• **Aim of the exercise**: Give only the number of lines below that contain the word "cells".

• **Records to use**:
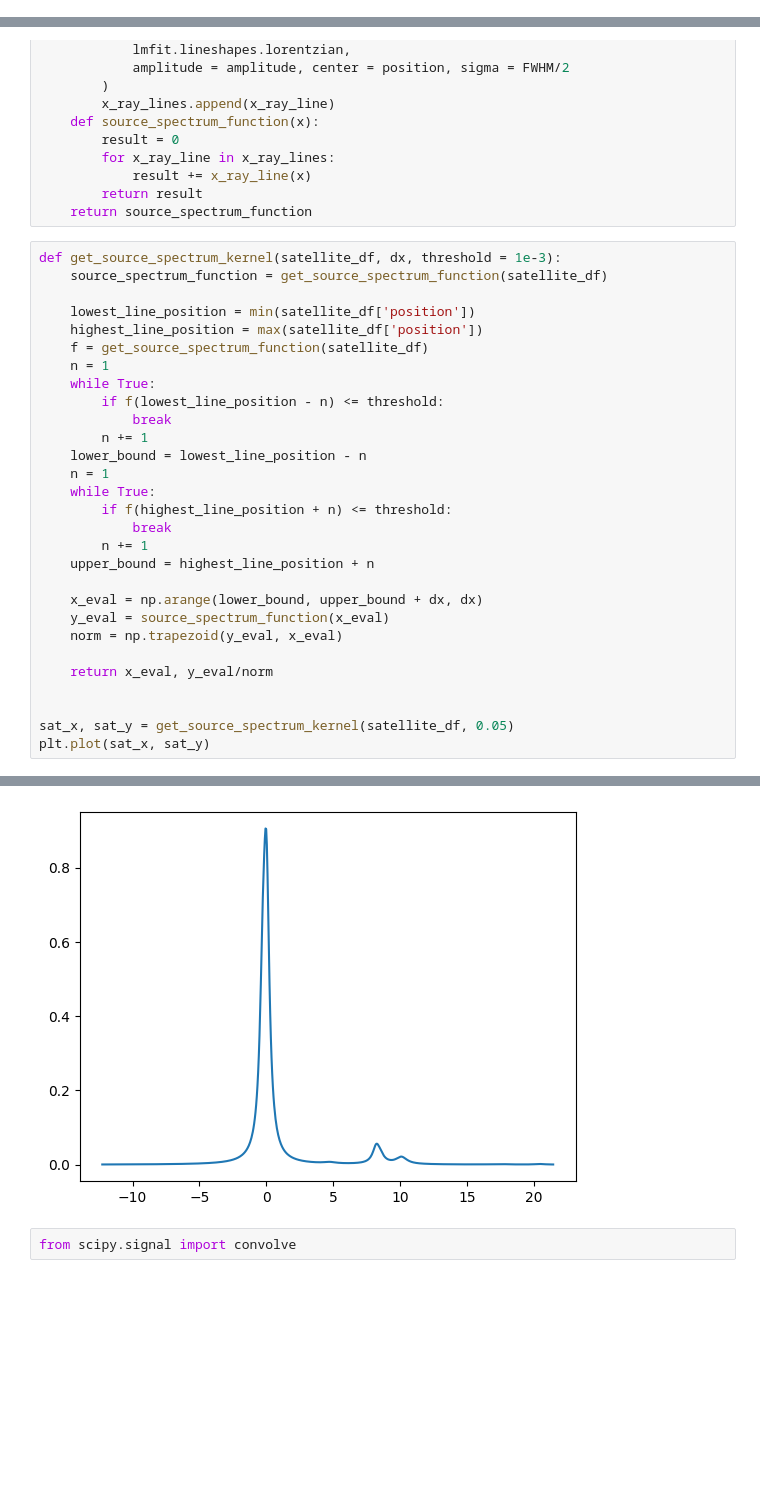
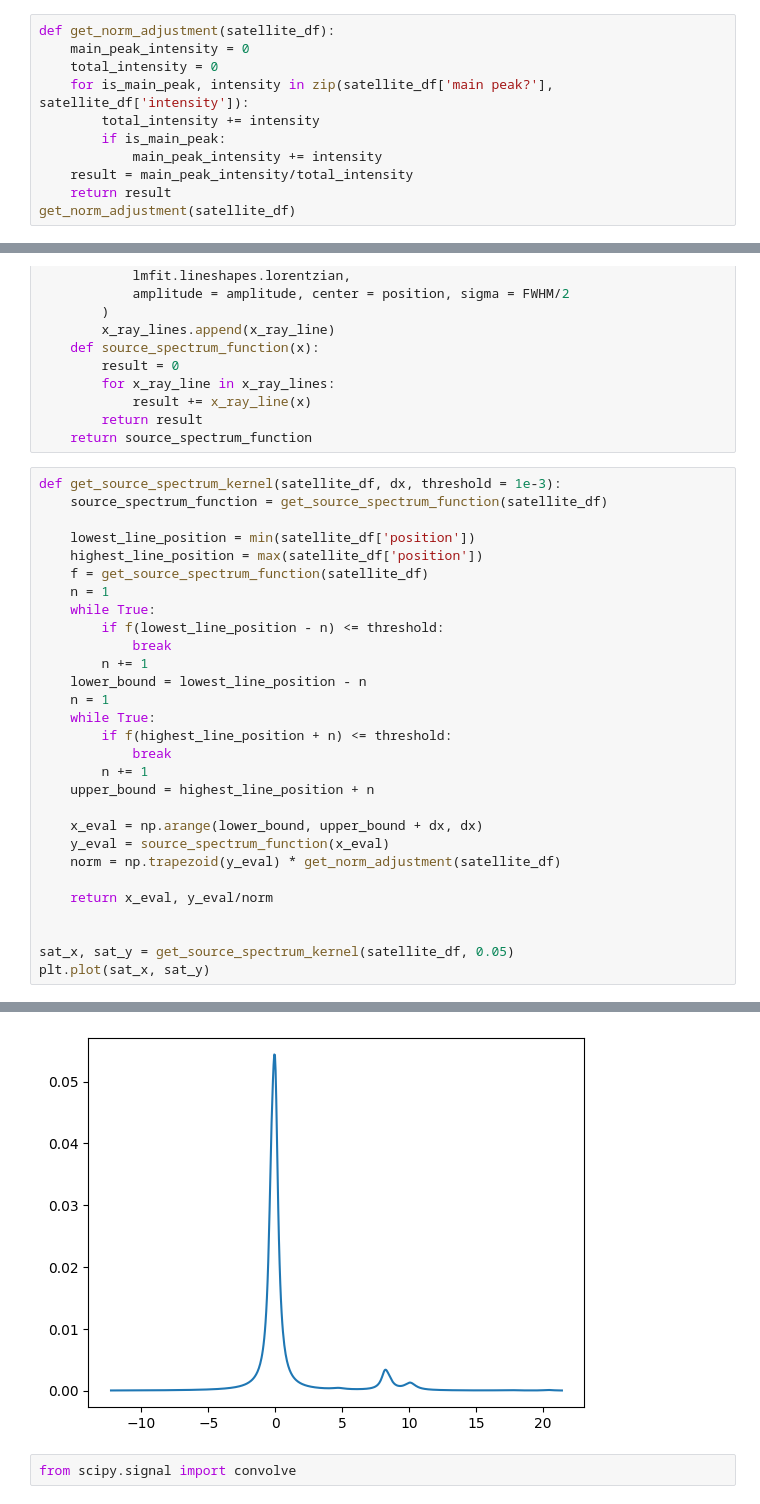
Before and after one commit to ChristianGeci/plntxps, a Jupyter notebook: satellite refactor/scratch paper.ipynb, the cells around one changed output, grey strips where cells are left out. Saved outputs shown, nothing was run; the diff lists cells and outputs as text; blank space fills up the shorter version.

```diff
--- a/satellite refactor/scratch paper.ipynb
+++ b/satellite refactor/scratch paper.ipynb
@@ -28,0 +29,11 @@ satellite_df
+# %%
+def get_norm_adjustment(satellite_df):
+    main_peak_intensity = 0
+    total_intensity = 0
+    for is_main_peak, intensity in zip(satellite_df['main peak?'], satellite_df['intensity']):
+        total_intensity += intensity
+        if is_main_peak:
+            main_peak_intensity += intensity
+    result = main_peak_intensity/total_intensity
+    return result
+get_norm_adjustment(satellite_df)
@@ -50,35 +63,35 @@ def get_source_spectrum_function(satellite_df):
 # %%
 def get_source_spectrum_kernel(satellite_df, dx, threshold = 1e-3):
     source_spectrum_function = get_source_spectrum_function(satellite_df)
 
     lowest_line_position = min(satellite_df['position'])
     highest_line_position = max(satellite_df['position'])
     f = get_source_spectrum_function(satellite_df)
     n = 1
     while True:
         if f(lowest_line_position - n) <= threshold:
             break
         n += 1
     lower_bound = lowest_line_position - n
     n = 1
     while True:
         if f(highest_line_position + n) <= threshold:
             break
         n += 1
     upper_bound = highest_line_position + n
 
     x_eval = np.arange(lower_bound, upper_bound + dx, dx)
     y_eval = source_spectrum_function(x_eval)
-    norm = np.trapezoid(y_eval, x_eval)
+    norm = np.trapezoid(y_eval) * get_norm_adjustment(satellite_df)
 
     return x_eval, y_eval/norm
 
 
 sat_x, sat_y = get_source_spectrum_kernel(satellite_df, 0.05)
 plt.plot(sat_x, sat_y)
 # %% [output]
 [<matplotlib.lines.Line2D at 0x...>]
-[figure, old version]
+[figure, new version]
 # %%
 from scipy.signal import convolve
 # %%
```
Also changed, not shown: parts of 3 cells of this notebook, 1 other file.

• **Solution to the problem**: 2